Problem details: Give the total of lines holding the word "results" in the records below, and nothing else.

-- Information given follows --

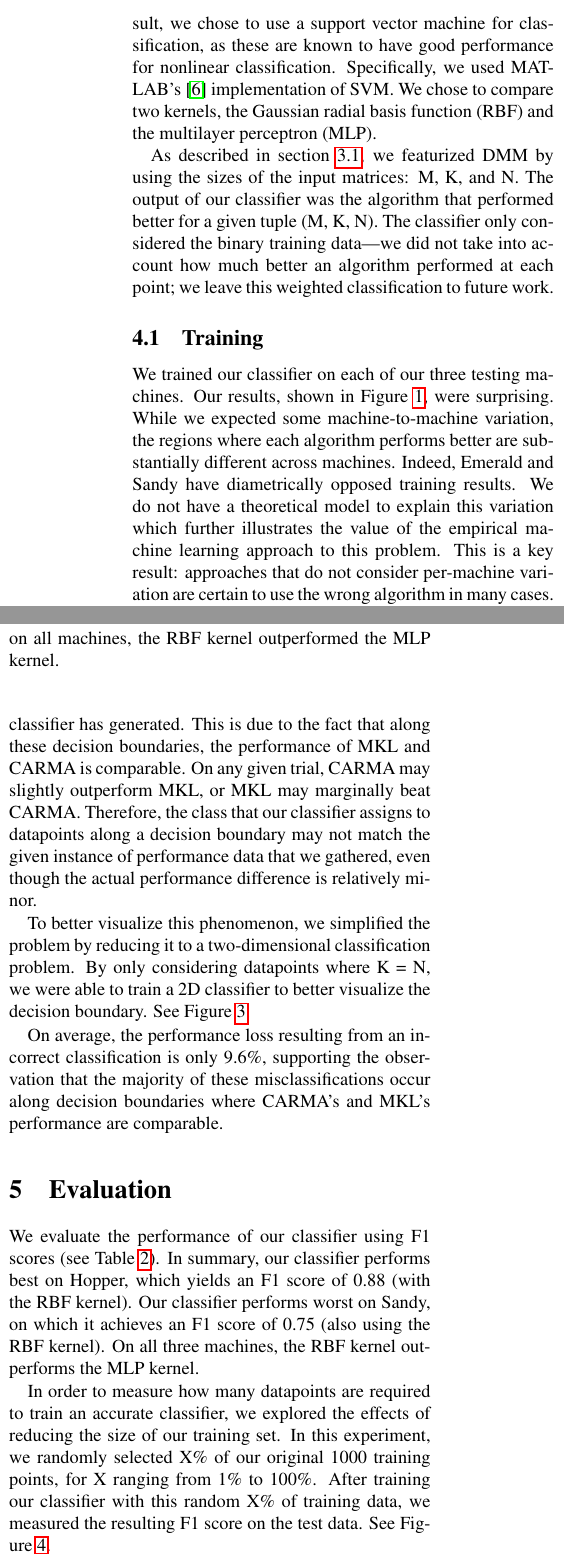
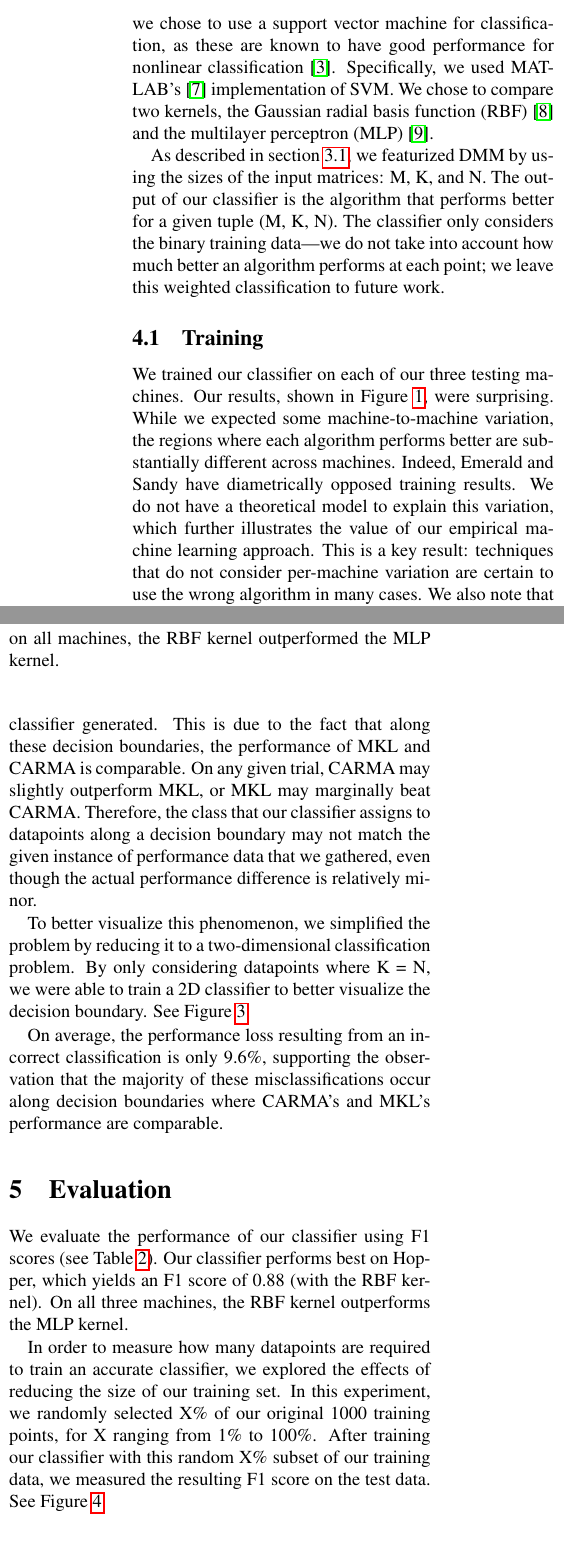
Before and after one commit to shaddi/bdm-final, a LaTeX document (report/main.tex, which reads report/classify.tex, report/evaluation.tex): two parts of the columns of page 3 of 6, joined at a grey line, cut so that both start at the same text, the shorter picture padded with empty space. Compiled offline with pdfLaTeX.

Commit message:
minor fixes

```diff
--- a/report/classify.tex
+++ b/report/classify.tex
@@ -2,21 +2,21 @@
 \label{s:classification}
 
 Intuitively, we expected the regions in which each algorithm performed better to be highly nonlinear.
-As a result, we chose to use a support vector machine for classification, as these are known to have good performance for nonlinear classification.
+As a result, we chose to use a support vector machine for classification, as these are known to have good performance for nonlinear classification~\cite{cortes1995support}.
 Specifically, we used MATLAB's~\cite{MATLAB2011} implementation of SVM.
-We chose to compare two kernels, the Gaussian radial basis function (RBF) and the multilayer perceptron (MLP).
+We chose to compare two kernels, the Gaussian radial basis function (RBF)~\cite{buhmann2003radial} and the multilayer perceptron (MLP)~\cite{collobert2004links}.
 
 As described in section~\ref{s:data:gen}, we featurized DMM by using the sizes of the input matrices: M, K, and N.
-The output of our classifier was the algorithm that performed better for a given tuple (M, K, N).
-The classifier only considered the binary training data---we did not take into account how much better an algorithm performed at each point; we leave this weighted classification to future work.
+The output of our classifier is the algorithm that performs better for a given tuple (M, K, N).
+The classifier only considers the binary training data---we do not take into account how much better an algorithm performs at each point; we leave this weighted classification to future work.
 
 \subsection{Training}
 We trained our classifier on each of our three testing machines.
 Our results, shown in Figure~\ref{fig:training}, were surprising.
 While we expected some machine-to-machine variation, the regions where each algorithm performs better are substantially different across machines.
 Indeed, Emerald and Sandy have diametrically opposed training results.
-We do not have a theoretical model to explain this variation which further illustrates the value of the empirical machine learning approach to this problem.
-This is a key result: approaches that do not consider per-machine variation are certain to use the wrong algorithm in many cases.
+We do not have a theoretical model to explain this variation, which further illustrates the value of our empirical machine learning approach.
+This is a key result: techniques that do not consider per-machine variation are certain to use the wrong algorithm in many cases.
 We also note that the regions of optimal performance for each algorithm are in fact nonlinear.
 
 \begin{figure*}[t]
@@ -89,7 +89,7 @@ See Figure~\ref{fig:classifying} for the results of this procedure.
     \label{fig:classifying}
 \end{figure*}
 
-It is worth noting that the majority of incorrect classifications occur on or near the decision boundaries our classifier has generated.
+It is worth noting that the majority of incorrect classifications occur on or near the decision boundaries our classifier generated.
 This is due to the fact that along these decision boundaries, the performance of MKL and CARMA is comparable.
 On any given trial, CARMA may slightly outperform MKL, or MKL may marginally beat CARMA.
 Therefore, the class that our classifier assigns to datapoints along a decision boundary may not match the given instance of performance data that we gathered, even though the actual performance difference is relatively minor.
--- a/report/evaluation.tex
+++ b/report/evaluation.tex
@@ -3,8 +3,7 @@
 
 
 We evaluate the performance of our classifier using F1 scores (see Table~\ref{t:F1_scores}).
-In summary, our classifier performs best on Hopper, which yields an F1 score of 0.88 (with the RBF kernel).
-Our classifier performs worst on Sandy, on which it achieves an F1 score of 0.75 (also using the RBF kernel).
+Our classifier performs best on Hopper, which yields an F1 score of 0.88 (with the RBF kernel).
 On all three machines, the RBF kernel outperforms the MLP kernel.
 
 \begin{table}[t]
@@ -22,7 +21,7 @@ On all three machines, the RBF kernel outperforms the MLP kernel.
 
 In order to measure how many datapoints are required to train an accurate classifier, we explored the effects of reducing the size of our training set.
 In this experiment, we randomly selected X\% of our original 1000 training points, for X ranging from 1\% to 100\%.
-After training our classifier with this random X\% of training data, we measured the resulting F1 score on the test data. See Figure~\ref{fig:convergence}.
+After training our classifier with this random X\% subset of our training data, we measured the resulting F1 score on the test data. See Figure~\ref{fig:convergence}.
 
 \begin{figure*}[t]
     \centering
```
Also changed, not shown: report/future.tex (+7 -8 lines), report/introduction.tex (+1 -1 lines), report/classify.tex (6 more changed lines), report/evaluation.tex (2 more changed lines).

-- Information given concluded --
-- Information given follows --

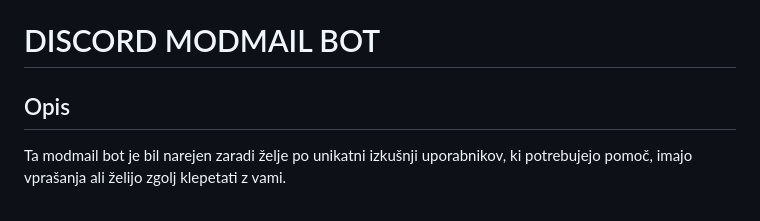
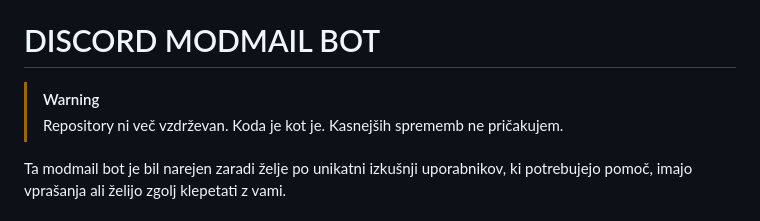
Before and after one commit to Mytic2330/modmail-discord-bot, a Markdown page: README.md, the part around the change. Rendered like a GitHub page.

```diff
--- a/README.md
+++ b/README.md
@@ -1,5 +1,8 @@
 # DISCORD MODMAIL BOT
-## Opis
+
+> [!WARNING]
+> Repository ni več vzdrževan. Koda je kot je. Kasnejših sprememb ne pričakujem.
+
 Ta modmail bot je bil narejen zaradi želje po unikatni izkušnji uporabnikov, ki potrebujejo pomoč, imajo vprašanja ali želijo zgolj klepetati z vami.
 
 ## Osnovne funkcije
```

-- Information given concluded --

Reply: 3